 +
 
 +
Meantime, Fitzsimmons was matched to fight Sharkey in a warm-up.  
 +
 
 +
On 7 November at The Amphitheatre, Johannesburg, South Africa, Australia’s [[Joe Goddard]] knocked out [[Denver Ed Smith]] inside four rounds of a scheduled 20. Billed for the South African open title, with some reports mistakenly giving it world championship status, it was nothing of the kind and Goddard, despite regularly challenging the world, was unable to build on that performance.  
  
 
[[Category: 1896 Title Contests]]
 
[[Category: 1896 Title Contests]]
 
[[Category: Heavyweight Division]]
 
[[Category: Heavyweight Division]]

Revision as of 10:34, 8 March 2012

1896-02-21 Bob Fitzsimmons w co 1 (finish) Peter Maher, Nr Langtry, Texas, USA. Referee: George Siler. This one took place near Langtry, opposite El Paso across the Rio Grande River. The first proper fight intended to be filmed, once Fitzsimmons (165) knew he was not in on the deal he knocked Maher (180) out in 95 seconds, the finishing blow being a short right to the jaw. Having stepped inside Maher’s swinging right to deliver the kayo Fitzsimmons was made up when he found that the Kinetoscope operators had been unable to set the machine up in time to film any of the action whatsoever.

A lot of people still thought a champion should lose his title in the ring and with the public refusing to fully recognise Fitzsimmons after his defeat of Maher, Corbett eventually regained his taste for boxing and was matched to meet Tom Sharkey over four rounds at the Mechanics’ Pavilion, San Francisco, California on 24 June. Not at his best, Corbett had a tough time controlling the rushing tactics of Sharkey and was in a bad way after being twice bundled to the floor before being rescued by a police intervention. The decision to stop matters in the final session was taken by the authority when it was felt that the contest had turned into a brawl and was inciting the crowd.

Although he had come close to being beaten Corbett agreed to give Sharkey a return with the title at stake, but after protracted negotiations with nothing signed it was announced on 13 September that the champion had signed articles to meet Fitzsimmons prior to 1 March 1897.

Meantime, Fitzsimmons was matched to fight Sharkey in a warm-up.

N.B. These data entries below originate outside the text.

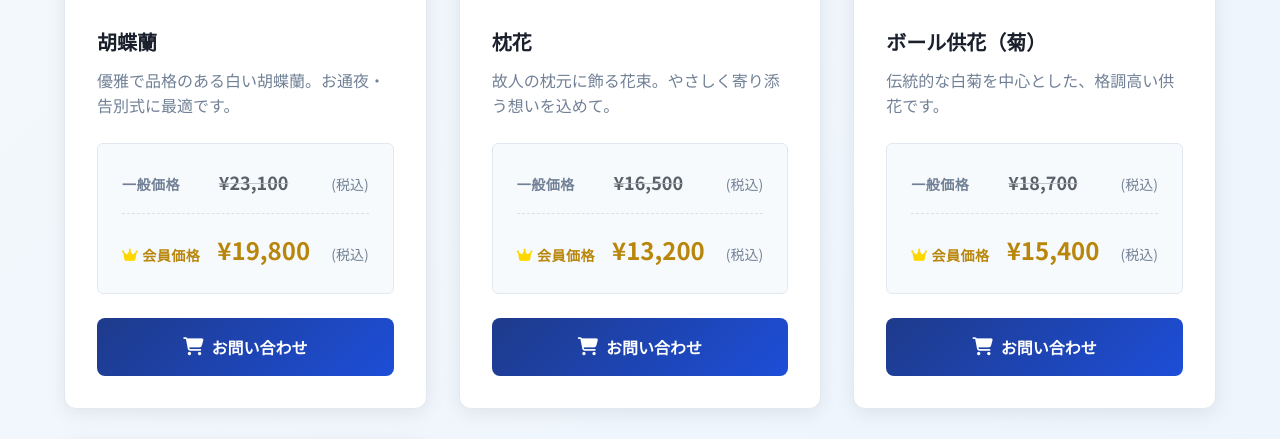
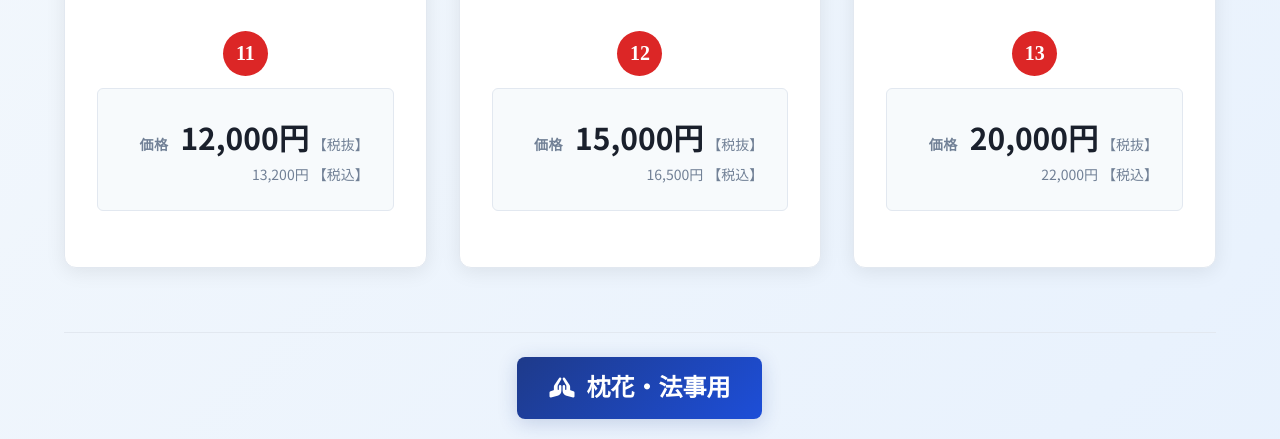
Before and after one commit to hohoemi-rabo/kowa, a PHP site: page /flower.html in a window 1280 px wide. Shown: the part 1026-1465 px from the top of the page. Run offline with PHP 8.4, Linux system fonts and the light colour scheme.

Commit message:
💄 生花ページのレイアウト修正

```diff
--- a/css/pages/flower.css
+++ b/css/pages/flower.css
@@ -148,6 +148,9 @@
   display: grid;
   grid-template-columns: repeat(auto-fit, minmax(280px, 1fr));
   gap: var(--spacing-8);
+  max-width: 1200px;
+  margin: 0 auto;
+  justify-content: center;
 }
 
 .flower-grid--two {
@@ -220,8 +223,17 @@
 .flower-card__name {
   font-size: var(--font-size-xl);
   font-weight: 700;
-  color: var(--color-text);
+  color: white;
   margin-bottom: var(--spacing-3);
+  text-align: center;
+  background-color: #dc2626;
+  width: 45px;
+  height: 45px;
+  border-radius: 50%;
+  display: flex;
+  align-items: center;
+  justify-content: center;
+  margin: 0 auto var(--spacing-3) auto;
 }
 
 .flower-card__description {
@@ -253,7 +265,7 @@
 .price-member {
   display: flex;
   align-items: baseline;
-  justify-content: space-between;
+  justify-content: flex-end;
 }
 
 .price-label {
@@ -265,10 +277,11 @@
 }
 
 .price-member .price-label {
-  color: #b8860b;
+  color: var(--color-text-muted);
   display: flex;
   align-items: center;
   gap: var(--spacing-1);
+  margin-right: var(--spacing-3);
 }
 
 .price-member .price-label i {
@@ -282,8 +295,9 @@
 }
 
 .price-member .price-amount {
-  font-size: var(--font-size-2xl);
-  color: #b8860b;
+  font-size: var(--font-size-3xl);
+  color: var(--color-text);
+  font-weight: 900;
 }
 
 .price-regular .price-amount {
@@ -298,6 +312,67 @@
   font-size: var(--font-size-sm);
   color: var(--color-text-muted);
   margin-left: var(--spacing-1);
+}
+
+.price-including-tax {
+  display: flex;
+  align-items: baseline;
+  justify-content: flex-end;
+  margin-top: 2px;
+}
+
+.price-including-tax .price-amount {
+  font-size: var(--font-size-sm);
+  color: var(--color-text-muted);
+  font-weight: 400;
+}
+
+/* Flower Grid Section Header */
+.flower-grid__section-header {
+  grid-column: 1 / -1;
+  margin: var(--spacing-8) 0 var(--spacing-4) 0;
+  text-align: center;
+  border-top: 1px solid var(--color-border);
+  padding-top: var(--spacing-6);
+}
+
+.flower-grid__section-title {
+  font-size: var(--font-size-2xl);
+  font-weight: 700;
+  color: white;
+  margin: 0;
+  display: inline-flex;
+  align-items: center;
+  gap: var(--spacing-3);
+  position: relative;
+  padding: var(--spacing-4) var(--spacing-8);
+  background: linear-gradient(
+    135deg,
+    var(--color-primary) 0%,
+    var(--color-primary-700) 100%
+  );
+  border-radius: var(--radius-lg);
+  box-shadow: 0 4px 20px rgba(30, 58, 138, 0.2);
+}
+
+.flower-grid__section-title i {
+  font-size: var(--font-size-xl);
+}
+
+/* Section Note */
+.flower-section__note {
+  margin-top: var(--spacing-8);
+  padding: var(--spacing-4);
+  background: var(--color-background-alt);
+  border-radius: var(--radius-md);
+}
+
+.flower-section__note p {
+  margin: 0;
+  font-size: var(--font-size-base);
+  color: var(--color-text-muted);
+  font-weight: 500;
+  text-align: center;
 }
 
 /* Button */
--- a/flower.html
+++ b/flower.html
@@ -223,28 +223,6 @@
       role="toolbar"
       aria-label="アクセシビリティ設定"
     >
-      <button
-        class="accessibility-btn font-size-btn"
-        data-size="small"
-        aria-label="文字サイズを小さくする"
-      >
-        小
-      </button>
-      <button
-        class="accessibility-btn font-size-btn"
-        data-size="medium"
-        aria-label="文字サイズを標準にする"
-        aria-pressed="true"
-      >
-        中
-      </button>
-      <button
-        class="accessibility-btn font-size-btn"
-        data-size="large"
-        aria-label="文字サイズを大きくする"
-      >
-        大
-      </button>
       <button
         class="accessibility-btn motion-toggle-btn"
         aria-label="アニメーションを停止/再生する"
@@ -548,36 +526,25 @@
           <div class="flower-grid">
             <!-- 生花1: 胡蝶蘭 -->
             <div class="flower-card">
-              <div class="flower-card__badge">人気</div>
               <div class="flower-card__image">
                 <img
                   src="https://images.unsplash.com/photo-1578662996442-48f60103fc96?w=400&h=400&fit=crop&crop=center"
-                  alt="胡蝶蘭"
+                  alt="11"
                 />
               </div>
               <div class="flower-card__content">
-                <h3 class="flower-card__name">胡蝶蘭</h3>
-                <p class="flower-card__description">
-                  優雅で品格のある白い胡蝶蘭。お通夜・告別式に最適です。
-                </p>
+                <h3 class="flower-card__name">11</h3>
                 <div class="flower-card__price">
-                  <div class="price-regular">
-                    <span class="price-label">一般価格</span>
-                    <span class="price-amount">¥23,100</span>
-                    <span class="price-tax">(税込)</span>
+                  <div class="price-member">
+                    <span class="price-label">価格</span>
+                    <span class="price-amount">12,000円</span>
+                    <span class="price-tax">【税抜】</span>
                   </div>
-                  <div class="price-member">
-                    <span class="price-label">
-                      <i class="fas fa-crown"></i> 会員価格
-                    </span>
-                    <span class="price-amount">¥19,800</span>
-                    <span class="price-tax">(税込)</span>
+                  <div class="price-including-tax">
+                    <span class="price-amount">13,200円</span>
+                    <span class="price-tax">【税込】</span>
                   </div>
                 </div>
-                <a href="#flower-contact" class="flower-card__button">
-                  <i class="fas fa-shopping-cart"></i>
-                  お問い合わせ
-                </a>
               </div>
             </div>
 
@@ -586,32 +553,22 @@
               <div class="flower-card__image">
                 <img
                   src="https://images.unsplash.com/photo-1563241527-3004b7be0ffd?w=400&h=400&fit=crop&crop=center"
-                  alt="枕花"
+                  alt="12"
                 />
               </div>
               <div class="flower-card__content">
-                <h3 class="flower-card__name">枕花</h3>
-                <p class="flower-card__description">
-                  故人の枕元に飾る花束。やさしく寄り添う想いを込めて。
-                </p>
+                <h3 class="flower-card__name">12</h3>
                 <div class="flower-card__price">
-                  <div class="price-regular">
-                    <span class="price-label">一般価格</span>
-                    <span class="price-amount">¥16,500</span>
-                    <span class="price-tax">(税込)</span>
+                  <div class="price-member">
+                    <span class="price-label">価格</span>
+                    <span class="price-amount">15,000円</span>
+                    <span class="price-tax">【税抜】</span>
                   </div>
-                  <div class="price-member">
-                    <span class="price-label">
-                      <i class="fas fa-crown"></i> 会員価格
-                    </span>
-                    <span class="price-amount">¥13,200</span>
-                    <span class="price-tax">(税込)</span>
+                  <div class="price-including-tax">
+                    <span class="price-amount">16,500円</span>
+                    <span class="price-tax">【税込】</span>
                   </div>
                 </div>
-                <a href="#flower-contact" class="flower-card__button">
-                  <i class="fas fa-shopping-cart"></i>
-                  お問い合わせ
-                </a>
               </div>
             </div>
 
@@ -620,318 +577,110 @@
               <div class="flower-card__image">
                 <img
                   src="https://images.unsplash.com/photo-1490750967868-88aa4486c946?w=400&h=400&fit=crop&crop=center"
-                  alt="ボール供花（菊）"
+                  alt="13"
                 />
               </div>
               <div class="flower-card__content">
-                <h3 class="flower-card__name">ボール供花（菊）</h3>
-                <p class="flower-card__description">
-                  伝統的な白菊を中心とした、格調高い供花です。
-                </p>
+                <h3 class="flower-card__name">13</h3>
                 <div class="flower-card__price">
-                  <div class="price-regular">
-                    <span class="price-label">一般価格</span>
-                    <span class="price-amount">¥18,700</span>
-                    <span class="price-tax">(税込)</span>
+                  <div class="price-member">
+                    <span class="price-label">価格</span>
+                    <span class="price-amount">20,000円</span>
+                    <span class="price-tax">【税抜】</span>
                   </div>
-                  <div class="price-member">
-                    <span class="price-label">
-                      <i class="fas fa-crown"></i> 会員価格
-                    </span>
-                    <span class="price-amount">¥15,400</span>
-                    <span class="price-tax">(税込)</span>
+                  <div class="price-including-tax">
+                    <span class="price-amount">22,000円</span>
+                    <span class="price-tax">【税込】</span>
                   </div>
                 </div>
-                <a href="#flower-contact" class="flower-card__button">
-                  <i class="fas fa-shopping-cart"></i>
-                  お問い合わせ
-                </a>
               </div>
+            </div>
+
+            <!-- 枕花・法事用セクション -->
+            <div class="flower-grid__section-header">
+              <h3 class="flower-grid__section-title">
+                <i class="fas fa-praying-hands"></i>
+                枕花・法事用
+              </h3>
             </div>
 
             <!-- 生花4: 弔スタンド -->
             <div class="flower-card">
-              <div class="flower-card__badge">おすすめ</div>
               <div class="flower-card__image">
                 <img
                   src="https://images.unsplash.com/photo-1560448205-4d9b3e6bb6db?w=400&h=400&fit=crop&crop=center"
-                  alt="弔スタンド"
+                  alt="14"
                 />
               </div>
               <div class="flower-card__content">
-                <h3 class="flower-card__name">弔スタンド（1対）</h3>
-                <p class="flower-card__description">
-                  会場を華やかに彩る豪華なスタンド花。企業様からのご供花に。
-                </p>
+                <h3 class="flower-card__name">14</h3>
                 <div class="flower-card__price">
-                  <div class="price-regular">
-                    <span class="price-label">一般価格</span>
-                    <span class="price-amount">¥25,300</span>
-                    <span class="price-tax">(税込)</span>
+                  <div class="price-member">
+                    <span class="price-label">価格</span>
+                    <span class="price-amount">25,000円</span>
+                    <span class="price-tax">【税抜】</span>
                   </div>
-                  <div class="price-member">
-                    <span class="price-label">
-                      <i class="fas fa-crown"></i> 会員価格
-                    </span>
-                    <span class="price-amount">¥22,000</span>
-                    <span class="price-tax">(税込)</span>
-                  </div>
-                </div>
-                <a href="#flower-contact" class="flower-card__button">
-                  <i class="fas fa-shopping-cart"></i>
-                  お問い合わせ
-                </a>
+                  <div class="price-including-tax">
+                    <span class="price-amount">27,500円</span>
+                    <span class="price-tax">【税込】</span>
                   </div>
                 </div>
               </div>
             </div>
-      </section>
 
-      <!-- 枕花・法事用セクション -->
-      <section
-        class="flower-section flower-section--alt"
-        id="memorial-flowers"
-        aria-labelledby="memorial-flowers-title"
-      >
-        <div class="container">
-          <div class="flower-section__header">
-            <h2 id="memorial-flowers-title" class="flower-section__title">
-              <i class="fas fa-praying-hands"></i>
-              枕花・法事用
-            </h2>
-            <p class="flower-section__description">
-              ご法要や月命日など、故人を偲ぶ場面にふさわしいお花をご用意
-            </p>
-          </div>
-
-          <div class="flower-grid flower-grid--two">
-            <!-- 枕花・法事用1: 御霊前花束 -->
+            <!-- 生花5: 祭壇花 -->
             <div class="flower-card">
               <div class="flower-card__image">
                 <img
-                  src="https://images.unsplash.com/photo-1578662996442-48f60103fc96?w=400&h=400&fit=crop&crop=center"
-                  alt="御霊前花束"
+                  src="https://images.unsplash.com/photo-1580919814119-b7d8b0ce8d52?w=400&h=400&fit=crop&crop=center"
+                  alt="15"
                 />
               </div>
               <div class="flower-card__content">
-                <h3 class="flower-card__name">御霊前花束【スタンド】</h3>
-                <p class="flower-card__description">
-                  ご霊前に供える厳かな花束。白を基調とした清楚な構成です。
-                </p>
+                <h3 class="flower-card__name">15</h3>
                 <div class="flower-card__price">
-                  <div class="price-regular">
-                    <span class="price-label">一般価格</span>
-                    <span class="price-amount">¥14,300</span>
-                    <span class="price-tax">(税込)</span>
+                  <div class="price-member">
+                    <span class="price-label">価格</span>
+                    <span class="price-amount">10,000円</span>
+                    <span class="price-tax">【税抜】</span>
                   </div>
-                  <div class="price-member">
-                    <span class="price-label">
-                      <i class="fas fa-crown"></i> 会員価格
-                    </span>
-                    <span class="price-amount">¥11,000</span>
-                    <span class="price-tax">(税込)</span>
-                  </div>
-                </div>
-                <a href="#flower-contact" class="flower-card__button">
-                  <i class="fas fa-shopping-cart"></i>
-                  お問い合わせ
-                </a>
-              </div>
-            </div>
-
-            <!-- 枕花・法事用2: 法要花 -->
-            <div class="flower-card">
-              <div class="flower-card__badge">法要向け</div>
-              <div class="flower-card__image">
-                <img
-                  src="https://images.unsplash.com/photo-1563825234468-c3499cf6a834?w=400&h=400&fit=crop&crop=center"
-                  alt="法要花"
-                />
-              </div>
-              <div class="flower-card__content">
-                <h3 class="flower-card__name">法要花アレンジメント</h3>
-                <p class="flower-card__description">
-                  四十九日や年忌法要に。落ち着いた色合いの品格あるアレンジです。
-                </p>
-                <div class="flower-card__price">
-                  <div class="price-regular">
-                    <span class="price-label">一般価格</span>
-                    <span class="price-amount">¥12,100</span>
-                    <span class="price-tax">(税込)</span>
-                  </div>
-                  <div class="price-member">
-                    <span class="price-label">
-                      <i class="fas fa-crown"></i> 会員価格
-                    </span>
-                    <span class="price-amount">¥9,900</span>
-                    <span class="price-tax">(税込)</span>
-                  </div>
-                </div>
-                <a href="#flower-contact" class="flower-card__button">
-                  <i class="fas fa-shopping-cart"></i>
-                  お問い合わせ
-                </a>
+                  <div class="price-including-tax">
+                    <span class="price-amount">11,000円</span>
+                    <span class="price-tax">【税込】</span>
                   </div>
                 </div>
               </div>
             </div>
-      </section>
 
-      <!-- シルク造花セクション -->
-      <section
-        class="flower-section"
-        id="silk-flowers"
-        aria-labelledby="silk-flowers-title"
-      >
-        <div class="container">
-          <div class="flower-section__header">
-            <h2 id="silk-flowers-title" class="flower-section__title">
-              <i class="fas fa-spa"></i>
-              シルク造花
-            </h2>
-            <p class="flower-section__description">
-              お手入れ不要で長くお飾りいただける、高品質なシルク造花
-            </p>
-          </div>
-
-          <div class="flower-grid">
-            <!-- シルク造花1: 蓮華灯籠 -->
+            <!-- 生花6: 棺花 -->
             <div class="flower-card">
-              <div class="flower-card__badge">新商品</div>
               <div class="flower-card__image">
                 <img
-                  src="https://images.unsplash.com/photo-1597149756823-33c7a0b7b6c1?w=400&h=400&fit=crop&crop=center"
-                  alt="蓮華灯籠"
+                  src="https://images.unsplash.com/photo-1522058079055-bda81e252e95?w=400&h=400&fit=crop&crop=center"
+                  alt="16"
                 />
               </div>
               <div class="flower-card__content">
-                <h3 class="flower-card__name">蓮華灯籠</h3>
-                <p class="flower-card__description">
-                  極楽浄土を表現した美しい蓮の造花。仏壇や墓前に最適です。
-                </p>
+                <h3 class="flower-card__name">16</h3>
                 <div class="flower-card__price">
-                  <div class="price-regular">
-                    <span class="price-label">一般価格</span>
-                    <span class="price-amount">¥10,780</span>
-                    <span class="price-tax">(税込)</span>
+                  <div class="price-member">
+                    <span class="price-label">価格</span>
+                    <span class="price-amount">15,000円</span>
+                    <span class="price-tax">【税抜】</span>
                   </div>
-                  <div class="price-member">
-                    <span class="price-label">
-                      <i class="fas fa-crown"></i> 会員価格
-                    </span>
-                    <span class="price-amount">¥8,800</span>
-                    <span class="price-tax">(税込)</span>
+                  <div class="price-including-tax">
+                    <span class="price-amount">16,500円</span>
+                    <span class="price-tax">【税込】</span>
                   </div>
                 </div>
-                <a href="#flower-contact" class="flower-card__button">
-                  <i class="fas fa-shopping-cart"></i>
-                  お問い合わせ
-                </a>
+              </div>
             </div>
           </div>
 
-            <!-- シルク造花2: 胡蝶蘭（造花） -->
-            <div class="flower-card">
-              <div class="flower-card__image">
-                <img
-                  src="https://images.unsplash.com/photo-1565538810643-b5bdb714032a?w=400&h=400&fit=crop&crop=center"
-                  alt="胡蝶蘭（造花）"
-                />
-              </div>
-              <div class="flower-card__content">
-                <h3 class="flower-card__name">胡蝶蘭（シルク造花）</h3>
-                <p class="flower-card__description">
-                  本物そっくりの美しい胡蝶蘭。お手入れ不要で長期間美しさを保ちます。
+          <div class="flower-section__note">
+            <p>
+              ※会員価格に関してはお電話もしくはメールにてお問い合わせください。
             </p>
-                <div class="flower-card__price">
-                  <div class="price-regular">
-                    <span class="price-label">一般価格</span>
-                    <span class="price-amount">¥20,900</span>
-                    <span class="price-tax">(税込)</span>
-                  </div>
-                  <div class="price-member">
-                    <span class="price-label">
-                      <i class="fas fa-crown"></i> 会員価格
-                    </span>
-                    <span class="price-amount">¥17,600</span>
-                    <span class="price-tax">(税込)</span>
-                  </div>
-                </div>
-                <a href="#flower-contact" class="flower-card__button">
-                  <i class="fas fa-shopping-cart"></i>
-                  お問い合わせ
-                </a>
-              </div>
-            </div>
-
-            <!-- シルク造花3: 仏花セット -->
-            <div class="flower-card">
-              <div class="flower-card__badge">人気</div>
-              <div class="flower-card__image">
-                <img
-                  src="https://images.unsplash.com/photo-1551731409-43eb3e517a1a?w=400&h=400&fit=crop&crop=center"
-                  alt="仏花セット"
-                />
-              </div>
-              <div class="flower-card__content">
-                <h3 class="flower-card__name">仏花セット（一対）</h3>
-                <p class="flower-card__description">
-                  仏壇用の造花セット。季節を問わず美しい状態でお供えできます。
-                </p>
-                <div class="flower-card__price">
-                  <div class="price-regular">
-                    <span class="price-label">一般価格</span>
-                    <span class="price-amount">¥13,750</span>
-                    <span class="price-tax">(税込)</span>
-                  </div>
-                  <div class="price-member">
-                    <span class="price-label">
-                      <i class="fas fa-crown"></i> 会員価格
-                    </span>
-                    <span class="price-amount">¥11,550</span>
-                    <span class="price-tax">(税込)</span>
-                  </div>
-                </div>
-                <a href="#flower-contact" class="flower-card__button">
-                  <i class="fas fa-shopping-cart"></i>
-                  お問い合わせ
-                </a>
-              </div>
-            </div>
-
-            <!-- シルク造花4: 供花アレンジ -->
-            <div class="flower-card">
-              <div class="flower-card__image">
-                <img
-                  src="https://images.unsplash.com/photo-1563825234468-c3499cf6a834?w=400&h=400&fit=crop&crop=center"
-                  alt="供花アレンジ"
-                />
-              </div>
-              <div class="flower-card__content">
-                <h3 class="flower-card__name">供花アレンジメント（造花）</h3>
-                <p class="flower-card__description">
-                  モダンなデザインの供花アレンジ。洋室にもマッチします。
-                </p>
-                <div class="flower-card__price">
-                  <div class="price-regular">
-                    <span class="price-label">一般価格</span>
-                    <span class="price-amount">¥15,950</span>
-                    <span class="price-tax">(税込)</span>
-                  </div>
-                  <div class="price-member">
-                    <span class="price-label">
-                      <i class="fas fa-crown"></i> 会員価格
-                    </span>
-                    <span class="price-amount">¥13,750</span>
-                    <span class="price-tax">(税込)</span>
-                  </div>
-                </div>
-                <a href="#flower-contact" class="flower-card__button">
-                  <i class="fas fa-shopping-cart"></i>
-                  お問い合わせ
-                </a>
-              </div>
-            </div>
           </div>
         </div>
       </section>
```
Also changed, not shown: css/company.css (deleted). Lines whose indentation alone changed are shown as unchanged.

On 7 November at The Amphitheatre, Johannesburg, South Africa, Australia’s Joe Goddard knocked out Denver Ed Smith inside four rounds of a scheduled 20. Billed for the South African open title, with some reports mistakenly giving it world championship status, it was nothing of the kind and Goddard, despite regularly challenging the world, was unable to build on that performance.